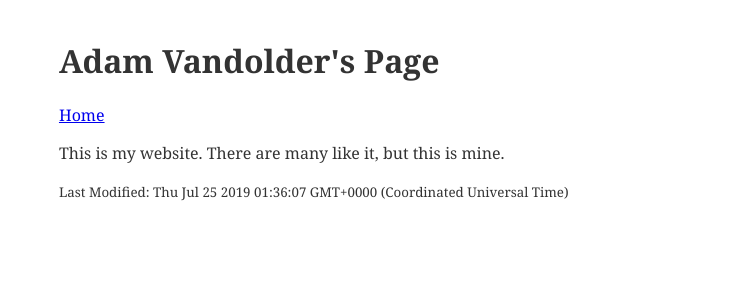
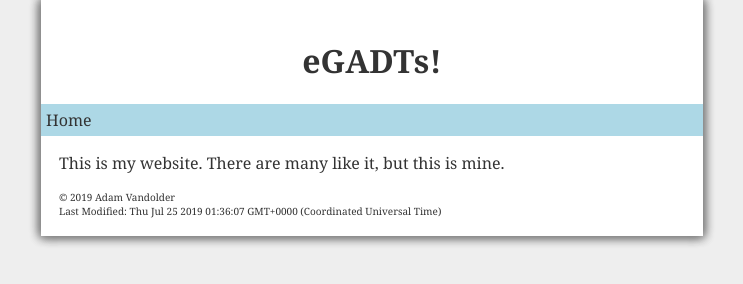
Before and after one commit to avandolder/avandolder.github.io, a plain HTML site: page index.html in a window 1280 px wide. Shown: the whole page, without its empty margins (268-1011 px from the left). Drawn offline with Linux system fonts and the light colour scheme.

Commit message:
Changed styling, added copyright

```diff
--- a/index.html
+++ b/index.html
@@ -8,15 +8,18 @@
   </head>
   <body>
     <header>
-      <h1>Adam Vandolder's Page</h1>
+      <h1>eGADTs!</h1>
     </header>
-    <nav id="links">
-      <a href="#">Home</a>
+    <nav>
+      <ul>
+        <li><a href="index.html">Home</a></li>
+      </ul>
     </nav>
     <main>
       <p>This is my website. There are many like it, but this is mine.</p>
     </main>
-    <footer id="footer">
+    <footer id="main-footer">
+      &copy; 2019 Adam Vandolder
     </footer>
   </body>
 </html>
--- a/main.css
+++ b/main.css
@@ -1,15 +1,50 @@
+html {
+    background-color: #eee;
+}
+
 body {
     color: #333;
+    background-color: #fff;
     font-family: Georgia, serif;
     max-width: 70ch;
     margin: auto;
     padding: 2ch;
+    box-shadow: -1px 0 10px grey, 1px 0 10px grey, 0 1px 10px grey;
 }
 
-/*h1 {
-    font-size: 26pt;
+header {
+    text-align: center;
 }
 
-#links a {
-    text-decoration: underline;
-}*/
+nav {
+    margin-left: -2ch;
+    margin-right: -2ch;
+}
+
+nav ul {
+    width: 100%;
+    list-style-type: none;
+    margin: 0;
+    padding: 0;
+    background-color: lightblue;
+}
+
+nav li {
+    display: inline;
+    text-align: center;
+}
+
+nav a {
+    display: inline-block;
+    padding: 5px;
+    color: inherit;
+    text-decoration: none;
+}
+
+nav a:hover {
+    background-color: #e6baac;
+}
+
+footer {
+    font-size: x-small;
+}
--- a/script.js
+++ b/script.js
@@ -1,11 +1,12 @@
 "use strict";
 
 (function(){
-    const footerElement = document.getElementById("footer");
-    const lastModifiedElement = document.createElement("small");
+    const footerElement = document.getElementById("main-footer");
+    const spacer = document.createElement("br");
     const lastModified = new Date(document.lastModified);
-    const lastModifiedText = document.createTextNode(
-            "Last Modified: " + lastModified.toString());
-    lastModifiedElement.appendChild(lastModifiedText);
-    footerElement.appendChild(lastModifiedElement);
+    const lastModifiedText =
+        document.createTextNode("Last Modified: " + lastModified.toString());
+
+    footerElement.appendChild(spacer);
+    footerElement.appendChild(lastModifiedText);
 }());
```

※ ※ ※

Restate each of the entries above word for word and skip every image.

→ ANSWER FOR THIS EXERCISE:
Before and after one commit to avandolder/avandolder.github.io, a plain HTML site: page index.html in a window 1280 px wide. Shown: the whole page, without its empty margins (268-1011 px from the left). Drawn offline with Linux system fonts and the light colour scheme.

Commit message:
Changed styling, added copyright

```diff
--- a/index.html
+++ b/index.html
@@ -8,15 +8,18 @@
   </head>
   <body>
     <header>
-      <h1>Adam Vandolder's Page</h1>
+      <h1>eGADTs!</h1>
     </header>
-    <nav id="links">
-      <a href="#">Home</a>
+    <nav>
+      <ul>
+        <li><a href="index.html">Home</a></li>
+      </ul>
     </nav>
     <main>
       <p>This is my website. There are many like it, but this is mine.</p>
     </main>
-    <footer id="footer">
+    <footer id="main-footer">
+      &copy; 2019 Adam Vandolder
     </footer>
   </body>
 </html>
--- a/main.css
+++ b/main.css
@@ -1,15 +1,50 @@
+html {
+    background-color: #eee;
+}
+
 body {
     color: #333;
+    background-color: #fff;
     font-family: Georgia, serif;
     max-width: 70ch;
     margin: auto;
     padding: 2ch;
+    box-shadow: -1px 0 10px grey, 1px 0 10px grey, 0 1px 10px grey;
 }
 
-/*h1 {
-    font-size: 26pt;
+header {
+    text-align: center;
 }
 
-#links a {
-    text-decoration: underline;
-}*/
+nav {
+    margin-left: -2ch;
+    margin-right: -2ch;
+}
+
+nav ul {
+    width: 100%;
+    list-style-type: none;
+    margin: 0;
+    padding: 0;
+    background-color: lightblue;
+}
+
+nav li {
+    display: inline;
+    text-align: center;
+}
+
+nav a {
+    display: inline-block;
+    padding: 5px;
+    color: inherit;
+    text-decoration: none;
+}
+
+nav a:hover {
+    background-color: #e6baac;
+}
+
+footer {
+    font-size: x-small;
+}
--- a/script.js
+++ b/script.js
@@ -1,11 +1,12 @@
 "use strict";
 
 (function(){
-    const footerElement = document.getElementById("footer");
-    const lastModifiedElement = document.createElement("small");
+    const footerElement = document.getElementById("main-footer");
+    const spacer = document.createElement("br");
     const lastModified = new Date(document.lastModified);
-    const lastModifiedText = document.createTextNode(
-            "Last Modified: " + lastModified.toString());
-    lastModifiedElement.appendChild(lastModifiedText);
-    footerElement.appendChild(lastModifiedElement);
+    const lastModifiedText =
+        document.createTextNode("Last Modified: " + lastModified.toString());
+
+    footerElement.appendChild(spacer);
+    footerElement.appendChild(lastModifiedText);
 }());
```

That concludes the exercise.